▶ [Problem details]
Line count for "shorter": state how many lines of the listing below contain it, without anything else.

· · · · ·

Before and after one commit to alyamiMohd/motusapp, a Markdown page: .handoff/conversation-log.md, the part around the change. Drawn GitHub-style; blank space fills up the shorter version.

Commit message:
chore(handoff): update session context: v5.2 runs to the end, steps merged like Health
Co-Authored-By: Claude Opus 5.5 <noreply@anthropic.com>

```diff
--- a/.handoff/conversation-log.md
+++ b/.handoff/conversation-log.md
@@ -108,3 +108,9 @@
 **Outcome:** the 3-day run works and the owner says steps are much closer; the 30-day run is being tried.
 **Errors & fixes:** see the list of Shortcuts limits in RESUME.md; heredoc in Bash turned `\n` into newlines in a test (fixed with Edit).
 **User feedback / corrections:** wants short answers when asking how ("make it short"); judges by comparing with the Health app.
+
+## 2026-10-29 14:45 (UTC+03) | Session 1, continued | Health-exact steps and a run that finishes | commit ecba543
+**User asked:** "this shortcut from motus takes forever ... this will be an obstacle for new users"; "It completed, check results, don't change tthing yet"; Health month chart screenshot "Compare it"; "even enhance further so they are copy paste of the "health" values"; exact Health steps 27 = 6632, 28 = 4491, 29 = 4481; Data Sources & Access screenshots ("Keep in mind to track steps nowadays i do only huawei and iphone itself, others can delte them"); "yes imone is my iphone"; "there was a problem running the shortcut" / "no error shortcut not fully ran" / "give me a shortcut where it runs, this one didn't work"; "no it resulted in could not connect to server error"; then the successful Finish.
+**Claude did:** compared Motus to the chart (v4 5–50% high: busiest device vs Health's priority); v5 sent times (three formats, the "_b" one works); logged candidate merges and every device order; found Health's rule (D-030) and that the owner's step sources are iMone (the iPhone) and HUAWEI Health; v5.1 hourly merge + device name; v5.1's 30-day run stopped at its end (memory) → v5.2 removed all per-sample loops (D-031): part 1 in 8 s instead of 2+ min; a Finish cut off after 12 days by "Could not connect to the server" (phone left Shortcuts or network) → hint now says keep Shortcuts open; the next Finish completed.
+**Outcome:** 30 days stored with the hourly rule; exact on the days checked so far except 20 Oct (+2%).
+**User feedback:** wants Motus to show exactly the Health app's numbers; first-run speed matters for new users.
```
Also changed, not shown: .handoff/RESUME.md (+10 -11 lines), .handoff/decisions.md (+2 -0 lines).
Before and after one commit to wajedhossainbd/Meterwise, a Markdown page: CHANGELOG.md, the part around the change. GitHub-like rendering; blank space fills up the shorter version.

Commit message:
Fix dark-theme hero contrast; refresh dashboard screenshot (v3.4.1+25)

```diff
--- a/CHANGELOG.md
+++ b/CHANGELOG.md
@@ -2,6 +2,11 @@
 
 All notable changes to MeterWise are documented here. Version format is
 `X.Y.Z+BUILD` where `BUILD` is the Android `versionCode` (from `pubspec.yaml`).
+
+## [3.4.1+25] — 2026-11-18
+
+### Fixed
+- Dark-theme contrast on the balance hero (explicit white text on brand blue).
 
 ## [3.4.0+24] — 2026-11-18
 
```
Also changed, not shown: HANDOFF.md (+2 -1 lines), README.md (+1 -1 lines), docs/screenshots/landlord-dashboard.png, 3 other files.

· · · · ·

▶ [Written response]
2